A key part of figuring out how to work with the injuries goes back to defensive coordinator Jim Johnson and Dawkins believes that's why the secondary can succeed. "We have confidence in them and Jim has confidence in them and he'll do a good job - as he always does - in letting them know what to expect out of different blitzes."
The problems in the secondary are compounded by the fact that the Eagles are going up against a rejuvenated Brett Favre. "He's playing great football right now. He's got some people around him that are good players. He's playing like he was a kid again," said Reid of his former student when Reid was the quarterbacks coach in Green Bay. Favre has credited the rebuilt offensive line with helping him to rebound and Reid thinks that's the key. "I think the offensive line, in the last couple weeks, has done a nice job of protecting him [Favre]. When you give Brett a little bit of time back there, he can do a lot of things with that football. I think they are doing a better job here in the last few weeks."
If Dawkins doesn't get help in the secondary, he could be feeling the effects of another headache this week against Favre and the Packers. "He's spitting that ball. He is spreading it around. They're moving him, they're protecting him and he is getting it to those guys and they are putting up some big numbers right now. We have our hands full," observed Dawkins. "Anytime you play him you have to respect what he can do because he may throw an interception, but he'll hit you across the head with two bullets and put them right on the money. We definitely have our work cut out for us with this passing game this week."

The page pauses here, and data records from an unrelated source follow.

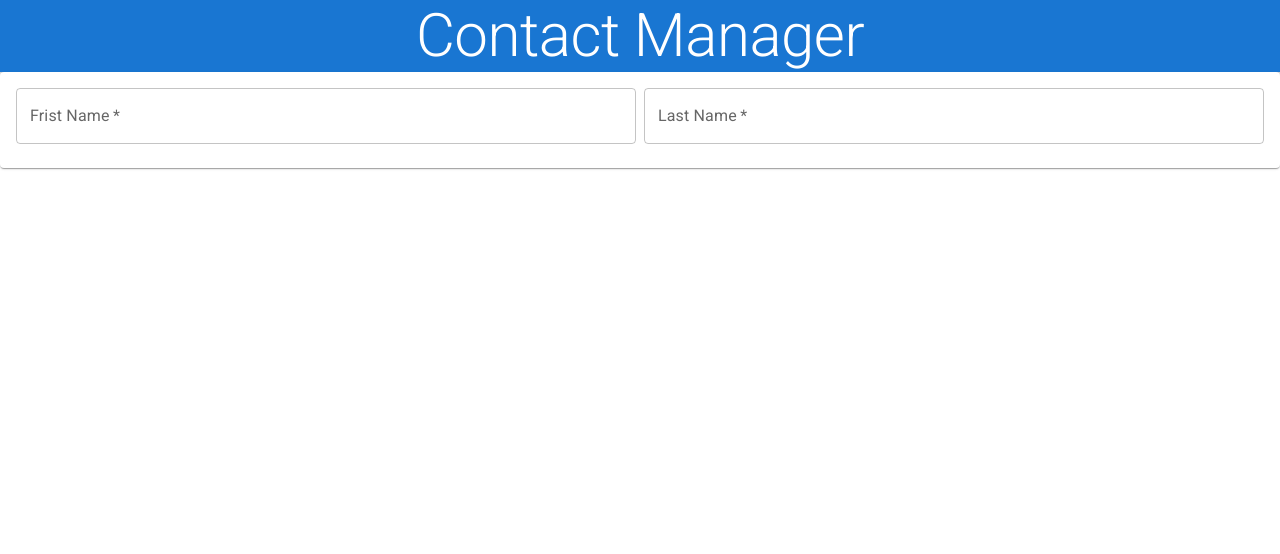
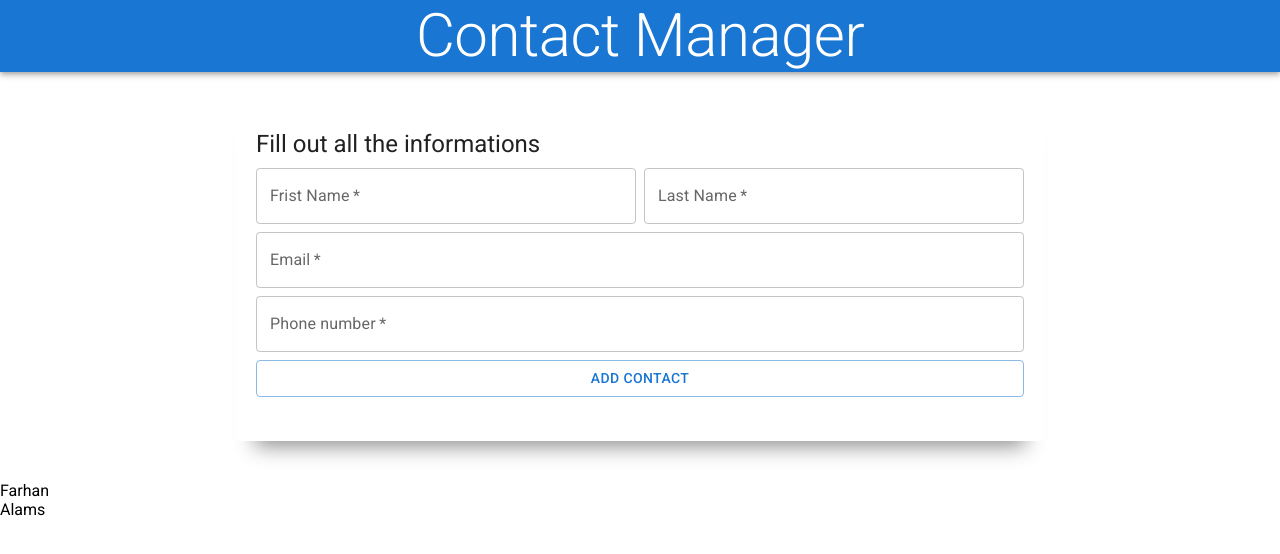
Before and after one commit to xpalmas/Contact-Manager, a React (Create React App) app: page / in a window 1280 px wide. Shown: the top 554 px of the page. Built offline with nearby package versions, Linux system fonts and the light colour scheme.

Commit message:
styling contact list 1

```diff
--- a/src/App.js
+++ b/src/App.js
@@ -1,11 +1,27 @@
 import Header from "./components/Header";
 import AddContact from "./components/AddContact";
+import ContactList from "./components/ContactList";
 
 function App() {
+
+  const contacts = [
+    {
+      id: '1',
+      name: 'Farhan',
+      email: 'farhan@gmail.com'
+    },
+    {
+      id: '1',
+      name: 'Alams',
+      email: 'alams@gmail.com'
+    },
+  ];
+
   return (
     <div>
       <Header/>
       <AddContact/>
+      <ContactList contacts={contacts}/>
     </div>
   );
 }
--- a/src/components/AddContact.js
+++ b/src/components/AddContact.js
@@ -1,12 +1,14 @@
-import { Card, CardContent, Grid, TextField, Typography } from '@mui/material'
+import { Button, Card, CardContent, Grid, TextField, Typography, } from '@mui/material'
 import React from 'react'
 
 
 function AddContact() {
   return (
-    <div>
-        <Card>
+    <div style={{marginTop: '20px'}}>
+        <Card style={{maxWidth: 800, boxShadow: 'rgba(0, 0, 0, 0.45) 0px 25px 20px -20px', margin: '0 auto', padding: '20px 5px'}}>
             <CardContent>
+                <Typography gutterBottom variant='h5'>Fill out all the informations</Typography>
+                <form>
                     <Grid container spacing={1}>
                         <Grid xs={12} sm={6} item>
                             <TextField
@@ -26,7 +28,31 @@ function AddContact() {
                                 required
                             />
                         </Grid>
+                        <Grid xs={12} item>
+                            <TextField
+                                type='email'
+                                label='Email'
+                                placeholder='Enter email'
+                                variant='outlined'
+                                fullWidth
+                                required
+                            />
                         </Grid>
+                        <Grid xs={12} item>
+                            <TextField
+                                type='tel'
+                                label='Phone number'
+                                placeholder='Enter phone number'
+                                variant='outlined'
+                                fullWidth
+                                required
+                            />
+                        </Grid>
+                        <Grid xs={12} item>
+                            <Button type='submit' variant='outlined' color='primary' fullWidth>ADD CONTACT</Button>
+                        </Grid>
+                    </Grid>
+                </form>
             </CardContent>
         </Card>
     </div>
--- /dev/null
+++ b/src/components/ContactList.js
@@ -0,0 +1,16 @@
+import React from 'react'
+
+function ContactList(props) {
+
+    const showContactList = props.contacts.map((contact) => {
+        return(
+            <div>{contact.name}</div>
+        )
+    })
+
+    return (
+    <div style={{marginTop: '40px'}}>{showContactList}</div>
+  )
+}
+
+export default ContactList
```
Lines whose indentation alone changed are shown as unchanged.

While the Eagles have all the respect in the world for Favre, Reid believes that his quarterback has many of the same qualities that Favre brings to the game. "I've always said this; I think they approach it very similarly. They both have a good time and love to play. I think that it radiates out to the other players around them."